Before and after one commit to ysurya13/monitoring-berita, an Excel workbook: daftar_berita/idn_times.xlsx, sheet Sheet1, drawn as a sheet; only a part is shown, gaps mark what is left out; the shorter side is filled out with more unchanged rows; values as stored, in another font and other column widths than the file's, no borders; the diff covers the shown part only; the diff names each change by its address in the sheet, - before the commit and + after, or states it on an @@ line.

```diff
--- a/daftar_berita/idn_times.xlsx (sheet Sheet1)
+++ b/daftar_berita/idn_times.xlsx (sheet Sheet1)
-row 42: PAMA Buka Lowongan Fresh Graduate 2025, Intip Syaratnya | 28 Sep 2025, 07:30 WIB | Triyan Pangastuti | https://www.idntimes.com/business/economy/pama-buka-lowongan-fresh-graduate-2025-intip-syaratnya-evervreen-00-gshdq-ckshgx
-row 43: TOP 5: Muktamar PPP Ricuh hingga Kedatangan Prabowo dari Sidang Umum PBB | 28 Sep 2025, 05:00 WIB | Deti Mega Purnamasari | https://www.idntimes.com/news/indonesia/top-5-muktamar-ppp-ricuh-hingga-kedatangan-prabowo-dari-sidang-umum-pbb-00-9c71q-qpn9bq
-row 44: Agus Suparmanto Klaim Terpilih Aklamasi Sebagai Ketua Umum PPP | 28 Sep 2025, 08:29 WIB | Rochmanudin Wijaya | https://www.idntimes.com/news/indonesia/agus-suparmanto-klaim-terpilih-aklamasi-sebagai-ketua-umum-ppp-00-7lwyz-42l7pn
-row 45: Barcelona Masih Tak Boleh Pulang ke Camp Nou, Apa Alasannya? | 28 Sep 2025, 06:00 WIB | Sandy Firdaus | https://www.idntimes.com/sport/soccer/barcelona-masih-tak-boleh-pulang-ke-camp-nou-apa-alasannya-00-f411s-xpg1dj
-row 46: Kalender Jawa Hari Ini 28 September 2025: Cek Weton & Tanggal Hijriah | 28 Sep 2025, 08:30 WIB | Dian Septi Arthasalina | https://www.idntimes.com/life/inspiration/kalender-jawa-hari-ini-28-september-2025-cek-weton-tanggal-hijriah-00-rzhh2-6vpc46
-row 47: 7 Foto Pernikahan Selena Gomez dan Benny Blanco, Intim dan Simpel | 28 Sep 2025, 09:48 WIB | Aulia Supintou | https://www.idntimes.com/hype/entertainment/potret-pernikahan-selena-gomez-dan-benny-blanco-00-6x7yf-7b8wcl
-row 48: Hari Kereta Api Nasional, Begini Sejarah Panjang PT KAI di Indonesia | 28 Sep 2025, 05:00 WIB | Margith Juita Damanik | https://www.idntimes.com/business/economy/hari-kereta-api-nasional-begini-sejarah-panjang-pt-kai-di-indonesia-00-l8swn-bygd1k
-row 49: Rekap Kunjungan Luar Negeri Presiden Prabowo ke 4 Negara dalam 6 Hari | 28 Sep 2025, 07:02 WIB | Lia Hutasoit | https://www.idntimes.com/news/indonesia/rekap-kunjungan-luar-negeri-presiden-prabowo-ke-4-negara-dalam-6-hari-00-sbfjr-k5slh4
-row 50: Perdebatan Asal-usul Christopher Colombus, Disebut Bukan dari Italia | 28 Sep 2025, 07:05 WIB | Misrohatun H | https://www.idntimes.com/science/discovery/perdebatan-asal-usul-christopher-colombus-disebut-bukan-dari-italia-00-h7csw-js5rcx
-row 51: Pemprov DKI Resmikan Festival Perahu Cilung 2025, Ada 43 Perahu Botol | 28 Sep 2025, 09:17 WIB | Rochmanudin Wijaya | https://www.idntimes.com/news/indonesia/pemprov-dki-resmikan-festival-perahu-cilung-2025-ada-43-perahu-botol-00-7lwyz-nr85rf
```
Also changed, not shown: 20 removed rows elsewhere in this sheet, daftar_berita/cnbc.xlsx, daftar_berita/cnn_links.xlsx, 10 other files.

What the task asks. Without altering a single word, write out the whole listing.

Written solution.
Before and after one commit to ysurya13/monitoring-berita, an Excel workbook: daftar_berita/idn_times.xlsx, sheet Sheet1, drawn as a sheet; only a part is shown, gaps mark what is left out; the shorter side is filled out with more unchanged rows; values as stored, in another font and other column widths than the file's, no borders; the diff covers the shown part only; the diff names each change by its address in the sheet, - before the commit and + after, or states it on an @@ line.

```diff
--- a/daftar_berita/idn_times.xlsx (sheet Sheet1)
+++ b/daftar_berita/idn_times.xlsx (sheet Sheet1)
-row 42: PAMA Buka Lowongan Fresh Graduate 2025, Intip Syaratnya | 28 Sep 2025, 07:30 WIB | Triyan Pangastuti | https://www.idntimes.com/business/economy/pama-buka-lowongan-fresh-graduate-2025-intip-syaratnya-evervreen-00-gshdq-ckshgx
-row 43: TOP 5: Muktamar PPP Ricuh hingga Kedatangan Prabowo dari Sidang Umum PBB | 28 Sep 2025, 05:00 WIB | Deti Mega Purnamasari | https://www.idntimes.com/news/indonesia/top-5-muktamar-ppp-ricuh-hingga-kedatangan-prabowo-dari-sidang-umum-pbb-00-9c71q-qpn9bq
-row 44: Agus Suparmanto Klaim Terpilih Aklamasi Sebagai Ketua Umum PPP | 28 Sep 2025, 08:29 WIB | Rochmanudin Wijaya | https://www.idntimes.com/news/indonesia/agus-suparmanto-klaim-terpilih-aklamasi-sebagai-ketua-umum-ppp-00-7lwyz-42l7pn
-row 45: Barcelona Masih Tak Boleh Pulang ke Camp Nou, Apa Alasannya? | 28 Sep 2025, 06:00 WIB | Sandy Firdaus | https://www.idntimes.com/sport/soccer/barcelona-masih-tak-boleh-pulang-ke-camp-nou-apa-alasannya-00-f411s-xpg1dj
-row 46: Kalender Jawa Hari Ini 28 September 2025: Cek Weton & Tanggal Hijriah | 28 Sep 2025, 08:30 WIB | Dian Septi Arthasalina | https://www.idntimes.com/life/inspiration/kalender-jawa-hari-ini-28-september-2025-cek-weton-tanggal-hijriah-00-rzhh2-6vpc46
-row 47: 7 Foto Pernikahan Selena Gomez dan Benny Blanco, Intim dan Simpel | 28 Sep 2025, 09:48 WIB | Aulia Supintou | https://www.idntimes.com/hype/entertainment/potret-pernikahan-selena-gomez-dan-benny-blanco-00-6x7yf-7b8wcl
-row 48: Hari Kereta Api Nasional, Begini Sejarah Panjang PT KAI di Indonesia | 28 Sep 2025, 05:00 WIB | Margith Juita Damanik | https://www.idntimes.com/business/economy/hari-kereta-api-nasional-begini-sejarah-panjang-pt-kai-di-indonesia-00-l8swn-bygd1k
-row 49: Rekap Kunjungan Luar Negeri Presiden Prabowo ke 4 Negara dalam 6 Hari | 28 Sep 2025, 07:02 WIB | Lia Hutasoit | https://www.idntimes.com/news/indonesia/rekap-kunjungan-luar-negeri-presiden-prabowo-ke-4-negara-dalam-6-hari-00-sbfjr-k5slh4
-row 50: Perdebatan Asal-usul Christopher Colombus, Disebut Bukan dari Italia | 28 Sep 2025, 07:05 WIB | Misrohatun H | https://www.idntimes.com/science/discovery/perdebatan-asal-usul-christopher-colombus-disebut-bukan-dari-italia-00-h7csw-js5rcx
-row 51: Pemprov DKI Resmikan Festival Perahu Cilung 2025, Ada 43 Perahu Botol | 28 Sep 2025, 09:17 WIB | Rochmanudin Wijaya | https://www.idntimes.com/news/indonesia/pemprov-dki-resmikan-festival-perahu-cilung-2025-ada-43-perahu-botol-00-7lwyz-nr85rf
```
Also changed, not shown: 20 removed rows elsewhere in this sheet, daftar_berita/cnbc.xlsx, daftar_berita/cnn_links.xlsx, 10 other files.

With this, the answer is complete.